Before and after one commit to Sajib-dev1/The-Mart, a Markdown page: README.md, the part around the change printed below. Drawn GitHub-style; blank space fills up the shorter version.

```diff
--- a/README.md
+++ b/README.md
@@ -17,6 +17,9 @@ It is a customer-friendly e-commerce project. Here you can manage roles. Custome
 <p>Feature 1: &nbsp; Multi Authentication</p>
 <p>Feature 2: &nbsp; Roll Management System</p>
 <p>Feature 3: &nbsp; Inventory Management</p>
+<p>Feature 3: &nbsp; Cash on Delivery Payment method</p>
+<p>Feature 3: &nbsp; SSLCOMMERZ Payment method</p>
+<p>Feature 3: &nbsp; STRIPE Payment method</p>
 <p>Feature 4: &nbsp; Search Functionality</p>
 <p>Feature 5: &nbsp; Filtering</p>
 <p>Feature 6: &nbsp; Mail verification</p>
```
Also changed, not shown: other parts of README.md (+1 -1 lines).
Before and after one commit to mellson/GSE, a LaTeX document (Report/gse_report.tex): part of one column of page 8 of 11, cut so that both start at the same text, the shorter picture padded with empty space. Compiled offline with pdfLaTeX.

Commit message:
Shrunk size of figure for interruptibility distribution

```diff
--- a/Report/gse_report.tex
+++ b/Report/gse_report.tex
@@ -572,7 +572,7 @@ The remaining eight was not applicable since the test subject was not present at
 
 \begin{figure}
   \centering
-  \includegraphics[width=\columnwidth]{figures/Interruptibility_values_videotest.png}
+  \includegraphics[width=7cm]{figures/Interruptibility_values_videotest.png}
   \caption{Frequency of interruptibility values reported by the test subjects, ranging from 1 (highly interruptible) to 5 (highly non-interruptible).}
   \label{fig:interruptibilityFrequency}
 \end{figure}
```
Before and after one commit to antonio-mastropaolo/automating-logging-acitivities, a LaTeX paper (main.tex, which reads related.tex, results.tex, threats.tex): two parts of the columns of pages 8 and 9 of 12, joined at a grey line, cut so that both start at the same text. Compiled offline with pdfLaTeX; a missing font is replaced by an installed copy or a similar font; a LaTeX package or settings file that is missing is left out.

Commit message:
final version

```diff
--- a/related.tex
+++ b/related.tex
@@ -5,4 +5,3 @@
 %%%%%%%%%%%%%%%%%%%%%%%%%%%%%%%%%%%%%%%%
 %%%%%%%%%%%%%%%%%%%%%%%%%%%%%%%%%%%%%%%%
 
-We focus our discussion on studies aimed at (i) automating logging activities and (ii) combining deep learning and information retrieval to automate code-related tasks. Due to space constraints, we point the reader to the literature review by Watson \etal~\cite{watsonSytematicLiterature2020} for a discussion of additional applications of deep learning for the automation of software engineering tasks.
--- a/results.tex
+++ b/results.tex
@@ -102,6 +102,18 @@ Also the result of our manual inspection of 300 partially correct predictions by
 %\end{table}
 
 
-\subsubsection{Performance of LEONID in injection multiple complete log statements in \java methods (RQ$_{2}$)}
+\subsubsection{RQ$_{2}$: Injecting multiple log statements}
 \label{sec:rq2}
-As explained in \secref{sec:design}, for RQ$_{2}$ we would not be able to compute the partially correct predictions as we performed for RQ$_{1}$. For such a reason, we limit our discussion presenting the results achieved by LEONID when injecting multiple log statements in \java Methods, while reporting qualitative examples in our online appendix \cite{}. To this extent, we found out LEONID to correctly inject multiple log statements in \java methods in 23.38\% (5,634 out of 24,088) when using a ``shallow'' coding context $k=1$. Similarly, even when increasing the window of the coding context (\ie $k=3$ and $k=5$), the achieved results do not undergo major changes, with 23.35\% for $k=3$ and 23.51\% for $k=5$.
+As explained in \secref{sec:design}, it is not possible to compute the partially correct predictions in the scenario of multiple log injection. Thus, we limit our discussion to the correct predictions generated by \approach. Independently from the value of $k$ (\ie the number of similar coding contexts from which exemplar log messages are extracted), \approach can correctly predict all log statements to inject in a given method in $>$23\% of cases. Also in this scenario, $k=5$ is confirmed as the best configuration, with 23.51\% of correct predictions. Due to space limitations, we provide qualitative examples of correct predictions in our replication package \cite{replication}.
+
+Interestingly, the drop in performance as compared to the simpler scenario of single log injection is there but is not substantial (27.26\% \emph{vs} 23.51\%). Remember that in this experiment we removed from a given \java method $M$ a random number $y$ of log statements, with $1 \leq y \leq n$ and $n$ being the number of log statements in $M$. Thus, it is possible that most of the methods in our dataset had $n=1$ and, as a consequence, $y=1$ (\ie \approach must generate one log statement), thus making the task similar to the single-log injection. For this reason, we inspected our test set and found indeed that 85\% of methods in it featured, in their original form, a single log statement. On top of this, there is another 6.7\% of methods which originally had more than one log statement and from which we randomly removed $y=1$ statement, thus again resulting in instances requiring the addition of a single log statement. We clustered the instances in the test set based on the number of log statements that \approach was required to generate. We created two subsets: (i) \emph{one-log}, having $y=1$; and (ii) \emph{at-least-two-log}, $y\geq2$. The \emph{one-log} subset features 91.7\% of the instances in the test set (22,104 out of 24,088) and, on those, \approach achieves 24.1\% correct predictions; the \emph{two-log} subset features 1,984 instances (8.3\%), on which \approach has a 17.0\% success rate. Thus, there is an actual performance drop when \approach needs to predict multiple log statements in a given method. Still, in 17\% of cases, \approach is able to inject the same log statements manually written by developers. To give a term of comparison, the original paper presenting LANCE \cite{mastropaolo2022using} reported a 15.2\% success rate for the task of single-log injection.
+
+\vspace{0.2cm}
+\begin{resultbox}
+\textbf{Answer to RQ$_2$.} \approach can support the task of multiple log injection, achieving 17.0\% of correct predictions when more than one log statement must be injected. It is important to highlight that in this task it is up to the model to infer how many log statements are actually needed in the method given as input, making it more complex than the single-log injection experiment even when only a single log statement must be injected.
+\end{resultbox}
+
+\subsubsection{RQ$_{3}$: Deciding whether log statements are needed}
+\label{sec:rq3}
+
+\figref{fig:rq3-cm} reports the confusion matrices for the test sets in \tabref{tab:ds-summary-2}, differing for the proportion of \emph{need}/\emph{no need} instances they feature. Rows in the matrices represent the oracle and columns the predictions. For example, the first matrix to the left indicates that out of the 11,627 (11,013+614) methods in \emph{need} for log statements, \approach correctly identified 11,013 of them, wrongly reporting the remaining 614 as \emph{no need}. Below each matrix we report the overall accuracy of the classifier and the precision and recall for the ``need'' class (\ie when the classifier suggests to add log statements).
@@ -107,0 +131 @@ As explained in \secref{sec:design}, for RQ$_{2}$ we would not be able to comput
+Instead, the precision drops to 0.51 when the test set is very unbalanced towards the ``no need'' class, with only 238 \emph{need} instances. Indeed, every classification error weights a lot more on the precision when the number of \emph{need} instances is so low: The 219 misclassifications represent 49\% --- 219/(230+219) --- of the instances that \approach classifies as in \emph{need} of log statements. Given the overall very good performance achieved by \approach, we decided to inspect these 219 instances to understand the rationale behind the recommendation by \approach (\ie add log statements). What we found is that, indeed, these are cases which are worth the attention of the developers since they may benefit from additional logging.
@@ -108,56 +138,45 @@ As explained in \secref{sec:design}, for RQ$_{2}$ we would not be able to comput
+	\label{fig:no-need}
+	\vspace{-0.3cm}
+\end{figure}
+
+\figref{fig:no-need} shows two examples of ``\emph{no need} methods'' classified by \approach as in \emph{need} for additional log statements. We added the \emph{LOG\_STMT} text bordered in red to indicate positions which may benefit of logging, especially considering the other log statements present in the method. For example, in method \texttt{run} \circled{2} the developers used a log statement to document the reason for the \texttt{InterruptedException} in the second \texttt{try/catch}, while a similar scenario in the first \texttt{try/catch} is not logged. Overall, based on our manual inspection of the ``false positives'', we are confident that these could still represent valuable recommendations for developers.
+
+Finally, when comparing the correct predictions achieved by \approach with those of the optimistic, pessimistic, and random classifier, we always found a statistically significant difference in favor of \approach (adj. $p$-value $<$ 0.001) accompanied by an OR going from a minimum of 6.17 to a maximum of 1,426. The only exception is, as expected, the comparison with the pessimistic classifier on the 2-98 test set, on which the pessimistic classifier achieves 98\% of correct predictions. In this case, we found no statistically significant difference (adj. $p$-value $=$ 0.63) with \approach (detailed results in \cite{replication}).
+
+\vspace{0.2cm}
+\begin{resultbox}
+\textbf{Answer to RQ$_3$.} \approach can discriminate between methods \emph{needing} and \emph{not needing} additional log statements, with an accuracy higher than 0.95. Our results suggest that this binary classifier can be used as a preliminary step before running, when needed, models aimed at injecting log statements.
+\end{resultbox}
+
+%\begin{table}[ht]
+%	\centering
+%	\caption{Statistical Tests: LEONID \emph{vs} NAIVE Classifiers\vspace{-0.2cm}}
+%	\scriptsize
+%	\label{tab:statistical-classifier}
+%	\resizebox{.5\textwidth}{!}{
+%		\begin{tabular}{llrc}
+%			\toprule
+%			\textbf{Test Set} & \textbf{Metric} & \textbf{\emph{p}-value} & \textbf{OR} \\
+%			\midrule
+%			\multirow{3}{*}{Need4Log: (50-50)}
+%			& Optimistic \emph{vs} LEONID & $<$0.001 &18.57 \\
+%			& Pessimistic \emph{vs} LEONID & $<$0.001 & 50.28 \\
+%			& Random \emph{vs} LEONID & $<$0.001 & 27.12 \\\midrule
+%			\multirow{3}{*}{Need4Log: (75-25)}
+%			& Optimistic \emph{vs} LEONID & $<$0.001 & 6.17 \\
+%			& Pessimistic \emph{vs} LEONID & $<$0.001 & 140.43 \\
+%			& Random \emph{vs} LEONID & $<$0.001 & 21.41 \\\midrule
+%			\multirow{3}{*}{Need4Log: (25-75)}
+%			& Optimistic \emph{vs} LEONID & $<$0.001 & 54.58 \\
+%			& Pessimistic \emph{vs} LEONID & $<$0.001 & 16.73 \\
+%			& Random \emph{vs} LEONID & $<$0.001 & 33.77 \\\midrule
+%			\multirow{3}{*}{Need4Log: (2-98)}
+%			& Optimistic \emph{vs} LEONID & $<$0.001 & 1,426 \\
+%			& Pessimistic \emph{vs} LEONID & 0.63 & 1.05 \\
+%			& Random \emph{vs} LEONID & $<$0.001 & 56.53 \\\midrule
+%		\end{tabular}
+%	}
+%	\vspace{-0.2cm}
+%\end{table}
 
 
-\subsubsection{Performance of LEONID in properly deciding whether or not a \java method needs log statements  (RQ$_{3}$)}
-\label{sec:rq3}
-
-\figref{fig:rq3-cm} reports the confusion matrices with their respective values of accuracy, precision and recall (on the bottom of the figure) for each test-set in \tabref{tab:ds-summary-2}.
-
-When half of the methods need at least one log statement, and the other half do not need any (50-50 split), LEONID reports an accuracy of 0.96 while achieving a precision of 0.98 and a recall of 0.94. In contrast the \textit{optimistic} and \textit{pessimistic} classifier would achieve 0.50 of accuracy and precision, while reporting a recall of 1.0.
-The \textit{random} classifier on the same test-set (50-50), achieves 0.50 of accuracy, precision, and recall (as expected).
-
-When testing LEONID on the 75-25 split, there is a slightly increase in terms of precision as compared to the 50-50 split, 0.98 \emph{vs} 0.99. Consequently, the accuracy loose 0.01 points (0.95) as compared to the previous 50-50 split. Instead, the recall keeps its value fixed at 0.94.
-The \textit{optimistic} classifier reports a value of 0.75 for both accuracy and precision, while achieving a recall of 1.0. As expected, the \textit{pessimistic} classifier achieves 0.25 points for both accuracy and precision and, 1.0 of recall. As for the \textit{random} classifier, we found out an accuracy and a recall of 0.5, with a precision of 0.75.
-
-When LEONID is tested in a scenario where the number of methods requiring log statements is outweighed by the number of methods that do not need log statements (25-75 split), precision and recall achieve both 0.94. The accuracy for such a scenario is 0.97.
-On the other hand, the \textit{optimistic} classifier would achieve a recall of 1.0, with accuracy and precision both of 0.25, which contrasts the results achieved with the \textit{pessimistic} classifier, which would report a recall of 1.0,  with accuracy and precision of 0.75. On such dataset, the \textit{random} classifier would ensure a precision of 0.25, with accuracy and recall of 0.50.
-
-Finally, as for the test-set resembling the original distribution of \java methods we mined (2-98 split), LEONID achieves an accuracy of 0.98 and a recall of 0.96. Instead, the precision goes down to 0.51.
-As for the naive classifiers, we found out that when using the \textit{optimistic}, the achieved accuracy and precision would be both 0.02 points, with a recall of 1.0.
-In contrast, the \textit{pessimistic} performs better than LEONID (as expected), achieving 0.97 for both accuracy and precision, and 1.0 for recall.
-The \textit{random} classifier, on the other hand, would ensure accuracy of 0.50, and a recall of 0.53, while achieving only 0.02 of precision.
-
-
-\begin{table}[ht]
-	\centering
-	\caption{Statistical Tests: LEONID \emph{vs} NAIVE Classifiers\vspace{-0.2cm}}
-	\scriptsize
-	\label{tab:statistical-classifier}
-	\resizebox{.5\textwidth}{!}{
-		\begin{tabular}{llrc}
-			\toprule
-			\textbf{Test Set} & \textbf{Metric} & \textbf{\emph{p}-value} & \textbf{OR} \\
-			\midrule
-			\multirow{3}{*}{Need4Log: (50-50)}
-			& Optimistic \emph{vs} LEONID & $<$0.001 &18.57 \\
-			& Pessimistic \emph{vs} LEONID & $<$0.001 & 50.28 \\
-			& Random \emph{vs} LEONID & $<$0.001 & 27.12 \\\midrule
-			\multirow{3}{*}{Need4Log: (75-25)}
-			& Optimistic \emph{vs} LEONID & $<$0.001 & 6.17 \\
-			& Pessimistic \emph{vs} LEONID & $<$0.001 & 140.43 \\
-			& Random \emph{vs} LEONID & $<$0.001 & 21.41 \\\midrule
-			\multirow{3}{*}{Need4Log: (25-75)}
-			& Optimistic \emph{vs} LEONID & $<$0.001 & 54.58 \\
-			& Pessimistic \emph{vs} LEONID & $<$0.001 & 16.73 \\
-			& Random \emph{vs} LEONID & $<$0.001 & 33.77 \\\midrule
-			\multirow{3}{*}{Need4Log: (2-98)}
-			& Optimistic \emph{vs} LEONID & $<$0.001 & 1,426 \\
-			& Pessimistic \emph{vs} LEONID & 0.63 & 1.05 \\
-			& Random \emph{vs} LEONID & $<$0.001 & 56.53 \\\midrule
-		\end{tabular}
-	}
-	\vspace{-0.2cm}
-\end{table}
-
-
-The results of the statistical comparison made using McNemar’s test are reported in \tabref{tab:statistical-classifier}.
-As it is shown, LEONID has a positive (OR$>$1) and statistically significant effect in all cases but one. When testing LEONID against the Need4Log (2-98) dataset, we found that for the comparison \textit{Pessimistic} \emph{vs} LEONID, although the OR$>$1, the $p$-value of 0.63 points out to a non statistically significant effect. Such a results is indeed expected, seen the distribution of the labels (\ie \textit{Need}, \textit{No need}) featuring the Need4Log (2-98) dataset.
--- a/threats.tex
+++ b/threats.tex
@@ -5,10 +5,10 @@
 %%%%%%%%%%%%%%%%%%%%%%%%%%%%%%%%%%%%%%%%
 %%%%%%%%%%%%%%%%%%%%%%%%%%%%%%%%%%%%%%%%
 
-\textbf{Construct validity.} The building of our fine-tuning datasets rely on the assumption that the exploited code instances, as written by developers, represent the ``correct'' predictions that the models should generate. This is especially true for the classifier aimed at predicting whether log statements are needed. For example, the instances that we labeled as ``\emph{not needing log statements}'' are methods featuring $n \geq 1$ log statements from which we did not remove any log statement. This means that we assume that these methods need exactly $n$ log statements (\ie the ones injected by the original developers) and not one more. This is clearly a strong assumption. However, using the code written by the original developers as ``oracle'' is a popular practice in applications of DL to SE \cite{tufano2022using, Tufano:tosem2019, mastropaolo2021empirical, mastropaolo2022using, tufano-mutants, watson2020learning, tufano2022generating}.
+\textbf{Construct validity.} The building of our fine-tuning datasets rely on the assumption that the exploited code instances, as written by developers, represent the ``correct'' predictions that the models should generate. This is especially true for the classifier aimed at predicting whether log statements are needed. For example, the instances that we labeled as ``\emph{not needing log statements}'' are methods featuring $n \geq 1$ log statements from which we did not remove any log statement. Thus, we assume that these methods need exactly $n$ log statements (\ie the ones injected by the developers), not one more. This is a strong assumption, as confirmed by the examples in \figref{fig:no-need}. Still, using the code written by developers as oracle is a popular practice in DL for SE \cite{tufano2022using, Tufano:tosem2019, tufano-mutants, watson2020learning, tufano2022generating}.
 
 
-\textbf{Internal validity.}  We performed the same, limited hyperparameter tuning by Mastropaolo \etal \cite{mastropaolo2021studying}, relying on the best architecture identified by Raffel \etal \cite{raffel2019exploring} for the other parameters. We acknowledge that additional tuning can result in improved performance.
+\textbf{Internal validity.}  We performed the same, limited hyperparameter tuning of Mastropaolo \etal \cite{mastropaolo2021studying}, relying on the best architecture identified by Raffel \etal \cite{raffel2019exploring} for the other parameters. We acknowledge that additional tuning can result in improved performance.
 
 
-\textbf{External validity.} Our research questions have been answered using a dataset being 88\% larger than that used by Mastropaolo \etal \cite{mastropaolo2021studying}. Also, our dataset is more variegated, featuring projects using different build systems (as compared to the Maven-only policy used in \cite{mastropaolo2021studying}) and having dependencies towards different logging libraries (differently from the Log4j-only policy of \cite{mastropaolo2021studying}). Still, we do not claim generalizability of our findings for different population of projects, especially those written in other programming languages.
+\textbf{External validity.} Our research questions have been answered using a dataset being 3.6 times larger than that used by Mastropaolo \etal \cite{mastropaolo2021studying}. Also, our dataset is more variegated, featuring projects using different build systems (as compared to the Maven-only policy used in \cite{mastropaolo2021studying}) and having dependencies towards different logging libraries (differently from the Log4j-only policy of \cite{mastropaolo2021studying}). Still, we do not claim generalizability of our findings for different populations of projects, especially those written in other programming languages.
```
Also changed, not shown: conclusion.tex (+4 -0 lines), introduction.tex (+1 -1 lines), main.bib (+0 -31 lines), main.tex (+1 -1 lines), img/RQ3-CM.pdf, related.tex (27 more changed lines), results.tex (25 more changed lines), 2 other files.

━━━━━━━━━━━━━━━━━━━━━━━━━━━━━━

● The problem:
Where does the word "midrule" occur in the data? Copy every line that has it.

● Answer:
+%			\midrule
+%			& Random \emph{vs} LEONID & $<$0.001 & 27.12 \\\midrule
+%			& Random \emph{vs} LEONID & $<$0.001 & 21.41 \\\midrule
+%			& Random \emph{vs} LEONID & $<$0.001 & 33.77 \\\midrule
+%			& Random \emph{vs} LEONID & $<$0.001 & 56.53 \\\midrule
-			\midrule
-			& Random \emph{vs} LEONID & $<$0.001 & 27.12 \\\midrule
-			& Random \emph{vs} LEONID & $<$0.001 & 21.41 \\\midrule
-			& Random \emph{vs} LEONID & $<$0.001 & 33.77 \\\midrule
-			& Random \emph{vs} LEONID & $<$0.001 & 56.53 \\\midrule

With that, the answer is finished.